Now let’s get back to hypervigilance. I will use myself again as illustrative point. I was a trial lawyer. I liked going to trial (even though I was often very nervous about losing or doing something wrong or stupid in court). When I was in the courtroom, I often found myself doing this: watching the other lawyer questioning the witness, while also watching the jurors watching the judge’s reaction to the witness, while listening to my client tell me his or her observations, while taking notes about what the witness was saying, while reviewing documents that had been introduced as exhibits. All this at the same time. I often found myself paying attention to every person in the courtroom, including those coming into and leaving the courtroom. I was watching their body language, facial expressions, tone of speech, and then used it all to my advantage. I now use hypervigilance as a therapist, to help me pay attention to the same kinds of information. I might be meeting with a couple, or a family, and while talking to one of them, watching the others in the room out of the corner of my vision, to see if their body language or facial expression, or breathing changes, so I can get a better sense of how everyone is reacting to everyone else in the room. I even pay attention to the way I am sitting, talking, playing with something in my hand, while watching how a client reacts to this, not as a test, but as something I can’t really help doing, so I do it to collect information for my client’s benefit.
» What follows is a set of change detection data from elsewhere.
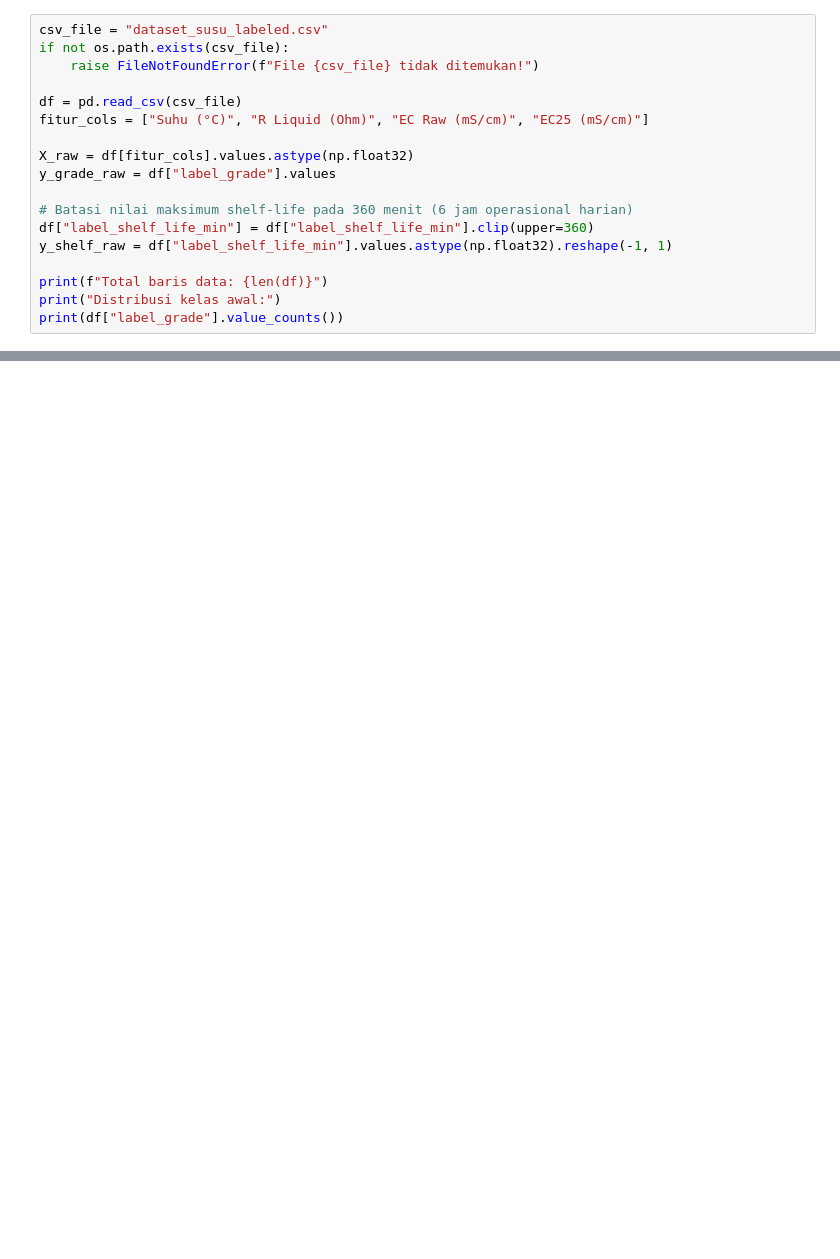
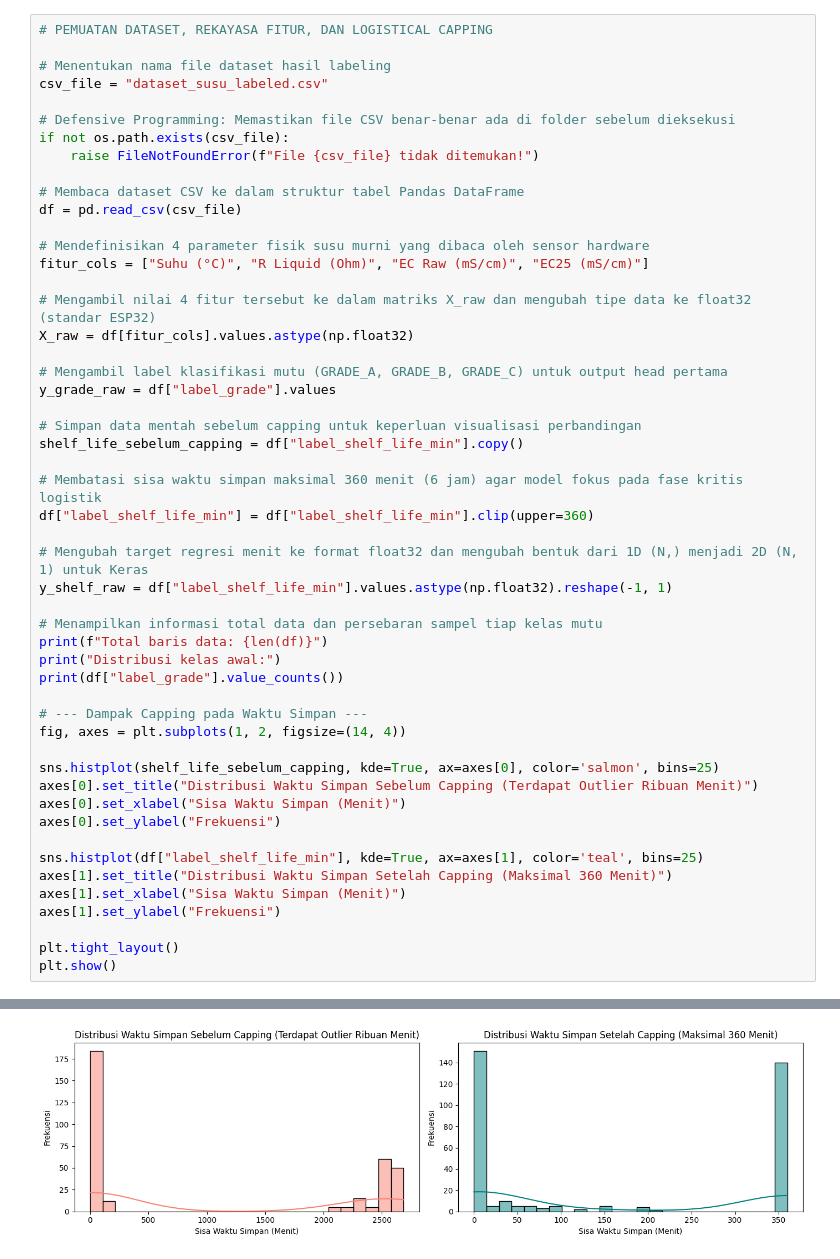
Before and after one commit to ridhoSetia/iot-prediksi-susu, a Jupyter notebook: pelatihan/tiny-susu.ipynb, the cells around one changed output, grey strips where cells are left out. Cells and saved outputs as stored; diff of their text form; blank space fills up the shorter version.

Commit message:
docs: lengkapi dokumentasi dan penjelasan teknis tiap cell di notebook

```diff
--- a/pelatihan/tiny-susu.ipynb
+++ b/pelatihan/tiny-susu.ipynb
@@ -26,27 +44,61 @@ I0000 00:00:1790327097.223355   38202 cudart_stub.cc:31] Could not find cuda dri
 # %%
+# PEMUATAN DATASET, REKAYASA FITUR, DAN LOGISTICAL CAPPING
+
+# Menentukan nama file dataset hasil labeling
 csv_file = "dataset_susu_labeled.csv"
+
+# Defensive Programming: Memastikan file CSV benar-benar ada di folder sebelum dieksekusi
 if not os.path.exists(csv_file):
     raise FileNotFoundError(f"File {csv_file} tidak ditemukan!")
 
+# Membaca dataset CSV ke dalam struktur tabel Pandas DataFrame
 df = pd.read_csv(csv_file)
+
+# Mendefinisikan 4 parameter fisik susu murni yang dibaca oleh sensor hardware
 fitur_cols = ["Suhu (°C)", "R Liquid (Ohm)", "EC Raw (mS/cm)", "EC25 (mS/cm)"]
 
+# Mengambil nilai 4 fitur tersebut ke dalam matriks X_raw dan mengubah tipe data ke float32 (standar ESP32)
 X_raw = df[fitur_cols].values.astype(np.float32)
+
+# Mengambil label klasifikasi mutu (GRADE_A, GRADE_B, GRADE_C) untuk output head pertama
 y_grade_raw = df["label_grade"].values
 
-# Batasi nilai maksimum shelf-life pada 360 menit (6 jam operasional harian)
+# Simpan data mentah sebelum capping untuk keperluan visualisasi perbandingan
+shelf_life_sebelum_capping = df["label_shelf_life_min"].copy()
+
+# Membatasi sisa waktu simpan maksimal 360 menit (6 jam) agar model fokus pada fase kritis logistik
 df["label_shelf_life_min"] = df["label_shelf_life_min"].clip(upper=360)
+
+# Mengubah target regresi menit ke format float32 dan mengubah bentuk dari 1D (N,) menjadi 2D (N, 1) untuk Keras
 y_shelf_raw = df["label_shelf_life_min"].values.astype(np.float32).reshape(-1, 1)
 
+# Menampilkan informasi total data dan persebaran sampel tiap kelas mutu
 print(f"Total baris data: {len(df)}")
 print("Distribusi kelas awal:")
 print(df["label_grade"].value_counts())
+
+# --- Dampak Capping pada Waktu Simpan ---
+fig, axes = plt.subplots(1, 2, figsize=(14, 4))
+
+sns.histplot(shelf_life_sebelum_capping, kde=True, ax=axes[0], color='salmon', bins=25)
+axes[0].set_title("Distribusi Waktu Simpan Sebelum Capping (Terdapat Outlier Ribuan Menit)")
+axes[0].set_xlabel("Sisa Waktu Simpan (Menit)")
+axes[0].set_ylabel("Frekuensi")
+
+sns.histplot(df["label_shelf_life_min"], kde=True, ax=axes[1], color='teal', bins=25)
+axes[1].set_title("Distribusi Waktu Simpan Setelah Capping (Maksimal 360 Menit)")
+axes[1].set_xlabel("Sisa Waktu Simpan (Menit)")
+axes[1].set_ylabel("Frekuensi")
+
+plt.tight_layout()
+plt.show()
 # %% [output]
 Total baris data: 336
 Distribusi kelas awal:
 label_grade
 GRADE_C    158
 GRADE_A    152
 GRADE_B     26
 Name: count, dtype: int64
+[figure, added]
 # %% [markdown]
```
Also changed, not shown: parts of 26 cells of this notebook, 1 other file.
The point here is that hypervigilance is a bummer. A major bummer. It is tiring, and nerve-wracking, and its cause sucks, because it is the result of experiencing trauma, which just means terrible things that continue to scare the hell out of you, either as the subject of those things, the witness of those things, or both. Hypervigilance can be reduced by healing from the underlying trauma, so the experience of hypervigilance is no longer caused by the trauma itself and does not retrigger previous traumatic experiences. Hypervigilance can also be used in positive ways to enhance perceptive capabilities when that can be useful, but only when you become aware of the reasons it exists, when it is happening, and how to channel it as a positive force in your life.
Copyright, Michael Kinzer. Blog entries and other materials available on Jupiter Center’s website are only intended to stimulate thoughts and conversations and to supplement therapy work with Jupiter Center clients already in therapy. If you or someone you know suffers from a mental illness, you are strongly encouraged to seek help from a mental health professional. For further information about this blog, or Jupiter Center, contact Michael Kinzer at 612-701-0064 or michael(at)jupitercenter.com.